__Entries shown__.

____________

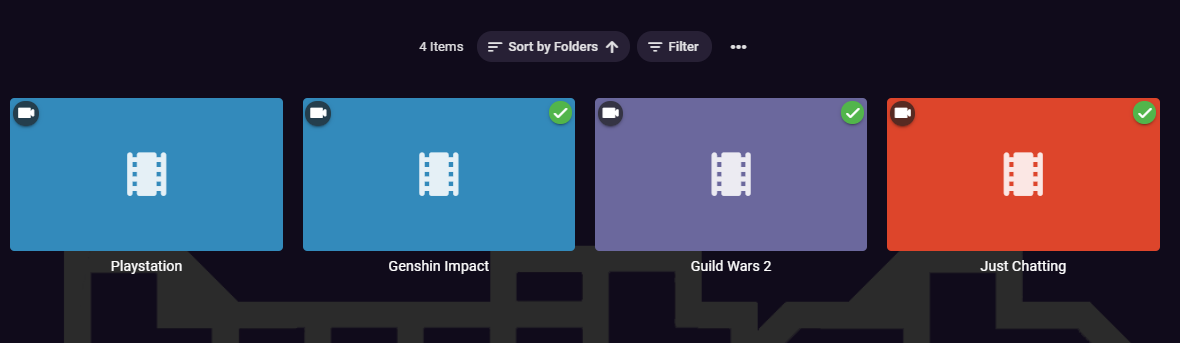
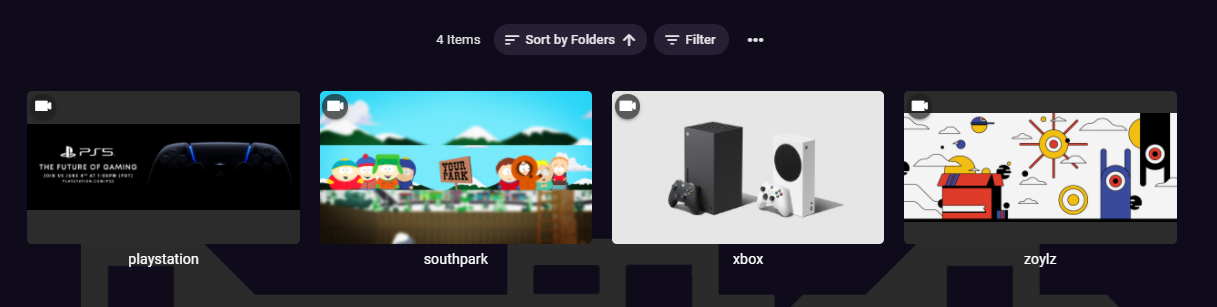
Retrieve channel description/profile to show on dashboard

diff --git a/MediaBrowser.Channels.Twitch/Channel.cs b/MediaBrowser.Channels.Twitch/Channel.cs
@@ -12,14 +12,20 @@ using MediaBrowser.Model.Dto;
 using MediaBrowser.Model.Logging;
 using System.Diagnostics;
 using MediaBrowser.Model.MediaInfo;
+using MediaBrowser.Common.Net;
+using MediaBrowser.Model.Serialization;
 
 namespace MediaBrowser.Channels.Twitch
 {
     public class Channel : IChannel, IHasCacheKey, IHasChangeEvent
-    {
+    { 
+        private readonly IHttpClient _httpClient;
         private readonly ILogger _logger;
+        private readonly IJsonSerializer _jsonSerializer;
 
         public event EventHandler ContentChanged;
+
+        private const string TWITCH_CLIENT_ID = "jexf81lm1alf3o79290nyzbulhc4dy";
 
         public void OnContentChanged()
         {
@@ -29,9 +35,11 @@ namespace MediaBrowser.Channels.Twitch
             }
         }
 
-        public Channel(ILogManager logManager)
+        public Channel(IHttpClient httpClient, ILogManager logManager, IJsonSerializer jsonSerializer)
         {
+            _httpClient = httpClient;
             _logger = logManager.GetLogger(GetType().Name);
+            _jsonSerializer = jsonSerializer;
         }
 
         // Increment as needed to invalidate all caches
@@ -48,17 +56,50 @@ namespace MediaBrowser.Channels.Twitch
 
             foreach (TwitchChannel i in Plugin.Instance.Configuration.TwitchChannels)
             {
+                // get user id
+                UserMetadata userMetadata = null;
+                ChannelMetadata channelMetadata = null;
+
+                if (String.IsNullOrWhiteSpace(i.ChannelId))
+                {
+                    userMetadata = await GetMetadataFromTwitchUserAsync(i.UserName);
+
+                    if (userMetadata != null && userMetadata.Users.Length > 0)
+                        i.ChannelId = userMetadata.Users[0]._id.ToString();
+                    else
+                        i.ChannelId = string.Empty;
+
+                    Plugin.Instance.SaveConfiguration(); // keep user id in db
+                }
+
+                if (String.IsNullOrWhiteSpace(i.ChannelId) == false)
+                    channelMetadata = await GetMetadataFromTwitchChannelAsync(i.ChannelId);
+
+                string imageUrl = String.Empty;
+                string overview = $"No description";
+                
+                if (channelMetadata != null)
+                {
+                    overview = channelMetadata.description;
+
+                    if (string.IsNullOrWhiteSpace(channelMetadata.profile_banner) == false)
+                        imageUrl = channelMetadata.profile_banner;
+
+                    if (string.IsNullOrWhiteSpace(imageUrl) && string.IsNullOrWhiteSpace(channelMetadata.video_banner) == false) // Profile banner has priority
+                        imageUrl = channelMetadata.video_banner;
+                }
+
                 items.Add(new ChannelItemInfo
                 {
                     ContentType = ChannelMediaContentType.Clip,
-                    ImageUrl = "",
+                    ImageUrl = imageUrl,
                     IsLiveStream = true,
                     MediaType = ChannelMediaType.Video,
                     MediaSources = (List<MediaSourceInfo>)await GetMediaSources(i.UserName, cancellationToken),
                     Name = i.Name.ToLowerInvariant(),
                     Id = i.UserName.ToLowerInvariant(),
                     ExtraType = ExtraType.Clip,
-                    Overview = $"{i.UserName}'s Twitch Channel",
+                    Overview = overview,
                     Type = ChannelItemType.Media,
                 });
             }
@@ -71,6 +112,46 @@ namespace MediaBrowser.Channels.Twitch
             return await Task.FromResult(channelItemResult);
         }
 
+        private async Task<ChannelMetadata> GetMetadataFromTwitchChannelAsync(string id)
+        {
+            try
+            {
+                HttpRequestOptions requestOptions = new HttpRequestOptions();
+                requestOptions.Url = $"https://api.twitch.tv/kraken/channels/{id}";
+                requestOptions.AcceptHeader = "application/vnd.twitchtv.v5+json";
+                requestOptions.RequestHeaders.Add("Client-ID", TWITCH_CLIENT_ID);
+
+                using (var data = await _httpClient.Get(requestOptions).ConfigureAwait(false))
+                {
+                    return _jsonSerializer.DeserializeFromStream<ChannelMetadata>(data);
+                }
+            }
+            catch
+            {
+                return null;
+            }
+        }
+
+        private async Task<UserMetadata> GetMetadataFromTwitchUserAsync(string userName)
+        { 
+            try
+            {
+                HttpRequestOptions requestOptions = new HttpRequestOptions();
+                requestOptions.Url = $"https://api.twitch.tv/kraken/users?login={userName.ToLowerInvariant()}";
+                requestOptions.AcceptHeader = "application/vnd.twitchtv.v5+json";
+                requestOptions.RequestHeaders.Add("Client-ID", TWITCH_CLIENT_ID);
+
+                using (var data = await _httpClient.Get(requestOptions).ConfigureAwait(false))
+                {
+                    return _jsonSerializer.DeserializeFromStream<UserMetadata>(data);
+                }
+            }
+            catch
+            {
+                return null;
+            }
+        }
+        
         private void GetVodFromTwitch(ref TwitchChannel channel)
         {
             channel.Path = "";

diff --git a/MediaBrowser.Channels.Twitch/ChannelMetadata.cs b/MediaBrowser.Channels.Twitch/ChannelMetadata.cs
@@ -1,0 +1,15 @@
+using System;
+using System.Collections.Generic;
+using System.Text;
+
+namespace MediaBrowser.Channels.Twitch
+{
+    public class ChannelMetadata
+    { 
+        public string status { get; set; }
+        public string logo { get; set; }
+        public string video_banner { get; set; }
+        public string profile_banner { get; set; }
+        public string description { get; set; }
+    }
+}

diff --git a/MediaBrowser.Channels.Twitch/UserMetadata.cs b/MediaBrowser.Channels.Twitch/UserMetadata.cs
@@ -1,0 +1,17 @@
+using System;
+using System.Collections.Generic;
+using System.Text;
+
+namespace MediaBrowser.Channels.Twitch
+{
+    public class UserMetadata
+    {
+        public int _total { get; set; }
+        public UserMetadataItem[] Users { get; set; }
+    }
+
+    public class UserMetadataItem
+    {
+        public long _id { get; set; }
+    }
+}

diff --git a/MediaBrowser.Channels.Twitch/TwitchChannel.cs b/MediaBrowser.Channels.Twitch/TwitchChannel.cs
@@ -13,5 +13,6 @@ namespace MediaBrowser.Channels.Twitch
         public string Path { get; set; }
         public string Image { get; set; }
         public MediaProtocol Protocol { get; set; }
+        public string ChannelId { get; set; }
     }
 }

diff --git a/README.md b/README.md
@@ -10,14 +10,17 @@ It a _basic_ plugin so I can watch streams on the TV without extra hardware or s
 ---
 ## Getting started
 
+**NOTES**: 
 
-- This plugin needs [streamlink](https://github.com/streamlink/streamlink) to get the vod url for the live stream. The streamlink should be installed and on the path. Since Twitch API is not documented, streamlink may stop without notice and so this plugin. Keep streamlink updated.
+> When adding a new channel, metadata (pictures & description) is being downloaded by the plugin, it may take a moment to be displayed on dashboard.
 
-![Dashboard](img/twitch_add.png)
+> This plugin needs [streamlink](https://github.com/streamlink/streamlink) to get the vod url for the live stream. **The streamlink should be installed and added to system path.** 
+
+>Since Twitch API is not documented, streamlink may stop without notice and so this plugin. Keep streamlink updated.
 
 - Compile using Visual Studio and copy the DLL to Emby plugins directory. Restart the server and go to Plugins -> Twitch. Add your channels, then you can access them from the dashboard.
 
-- A new VoD URL is request when pressing Play on the Video. Sometimes there is a caché and Emby won't process the callback.
+- A new VoD URL is requested when opening the channel. Sometimes there is a caché and Emby won't process the callback. Wait a few minutes and try again.
 
 
 ---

____________

__What is expected__. In the records above, some lines hold the word "ChannelId"; copy each such line.

__Solution to the problem__.
+                if (String.IsNullOrWhiteSpace(i.ChannelId))
+                        i.ChannelId = userMetadata.Users[0]._id.ToString();
+                        i.ChannelId = string.Empty;
+                if (String.IsNullOrWhiteSpace(i.ChannelId) == false)
+                    channelMetadata = await GetMetadataFromTwitchChannelAsync(i.ChannelId);
+        public string ChannelId { get; set; }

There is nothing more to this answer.